Flowering apricot blooms peek out from under sheets covering a light fleece blanket.

Flowering apricot blooms peek out from under sheets covering a light fleece blanket.

Peeking out of the corner of the sheet, I saw the end of one of the tree branches still showing the lovely pink blooms of the apricot blossoms. It was day 3 of the 5 days of cold weather so we still had a couple of more days to go but that was encouraging to know they had made it this far.

Peeking under the sheet, the apricot flowers inside looked even better.

The combination of a sheet over the fleece blanket kept the apricot tree blooms protected!

The combination of a sheet over the fleece blanket kept the apricot tree blooms protected!

By the time the low front had moved through, the flowers had pulled through safely and my bees were once again pollinating the apricot tree flowers.

The sheets by themselves are not enough but the combination of sheet wrapping around the lightweight fleece did work.

To recap then, winter jackets work, and so do bed sheets over lightweight fleece blankets.  Next, checking on using corn sacks as frost protection for compact dwarf fruit trees.

Charlotte

Rose Pruning

Inspiration to learn how to prune roses, it is relatively simple once you follow a few steps.

Inspiration to learn how to prune roses, it is relatively simple once you follow a few steps.

Rose Pruning

Ok, it’s that time! If you are one of those people who have wondered through the year when you should be pruning your roses, the time is now. I look for green stems by St. Patrick’s Day, a good way to remember what time of year roses should be pruned.

To prune roses, start with sharp trimmers cleaned with alcohol so you are not spreading last year’s diseases. I use old socks soaked in rubbing alcohol to wipe down my trimmers. I also make sure the trimmers have been sharpened so the cuts are clean; using dull trimmers will cause stem tissue damage to the plant and invite diseases as well as slow down growth.

Now pruning anything can be nerve-racking. The good thing to remember is that most plants, including roses, are forgiving so take a deep breath.

The second tip is to take your time.  When I first started pruning, I tied pieces of yarn and old bread ties where I was thinking of cutting. I would adjust the cutting plan before actually making the cut. If I made a cut and didn't like it, I would remind myself of tip number one.

After trying several different approaches, here is how I start. I first remove any and all dead stems, that usually gives a better view of what's left behind and what you should trim next. Go slowly; some branches that are dead may only be dormant. If in doubt, first scrape the branch gently with your fingernail to expose what's underneath. If it's green, that branch is still alive.

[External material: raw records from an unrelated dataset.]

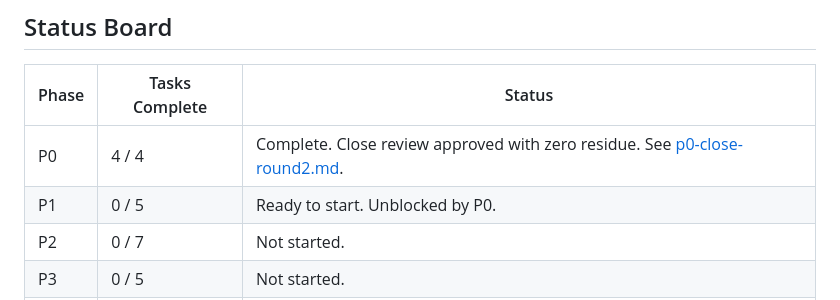
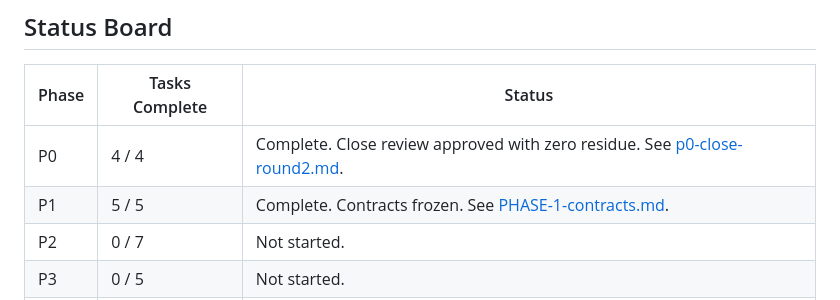
Before and after one commit to nrynss/ajilamu, a Markdown page: dev-diary/README.md, the part around the change. Rendered like a GitHub page.

```diff
--- a/dev-diary/README.md
+++ b/dev-diary/README.md
@@ -139,7 +139,7 @@ Protect this core flow above auxiliary features.
 | Phase | Tasks Complete | Status |
 |---|---|---|
 | P0 | 4 / 4 | Complete. Close review approved with zero residue. See [p0-close-round2.md](adversarial-review/p0-close-round2.md). |
-| P1 | 0 / 5 | Ready to start. Unblocked by P0. |
+| P1 | 5 / 5 | Complete. Contracts frozen. See [PHASE-1-contracts.md](PHASE-1-contracts.md). |
 | P2 | 0 / 7 | Not started. |
 | P3 | 0 / 5 | Not started. |
 | P4 | 0 / 7 | Not started. |
```
Also changed, not shown: dev-diary/PHASE-1-contracts.md (+42 -6 lines).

Some branches may be yellow green; that means it may be dying but it could rally with a little help so don’t give up on it just yet. Definitely mark that rose for a little extra soil conditioning and give each plant ¼ cup dried coffee grounds, half to one banana peel and 2 tablespoons Epsom salt mixed together. I also add crushed egg shells and dried orange peels when I have them. Feed once a month through the growing season.

You want to keep a shape that leaves air circulating through the center so remove branches that crisscross or are in-growing.

Now that the dead branches are gone, and then the criss-crossing ones have been removed, what is left is almost done.

Look for the pink nodes facing outwards, that's where you want to cut to encourage growth.

Look for the pink nodes facing outwards, that's where you want to cut to encourage growth.

Look carefully at what is growing where. Find the pink nodes facing outwards, that’s where the plant will grow. Cut the branch 1/4 inch above the swollen bud at a 45 degree angle, that will encourage the branch to grow outward.

In general, also follow the following guidelines:

If you want your rose bush to be about the same size as it was last year, cut it down by half.

If you want a smaller shrub, prune to one third of its original size.

If you want something larger, prune to two thirds of its original size.

If this is your first year growing roses, prune much lighter at first; I usually wait until at least the second year before doing any pruning.

Charlotte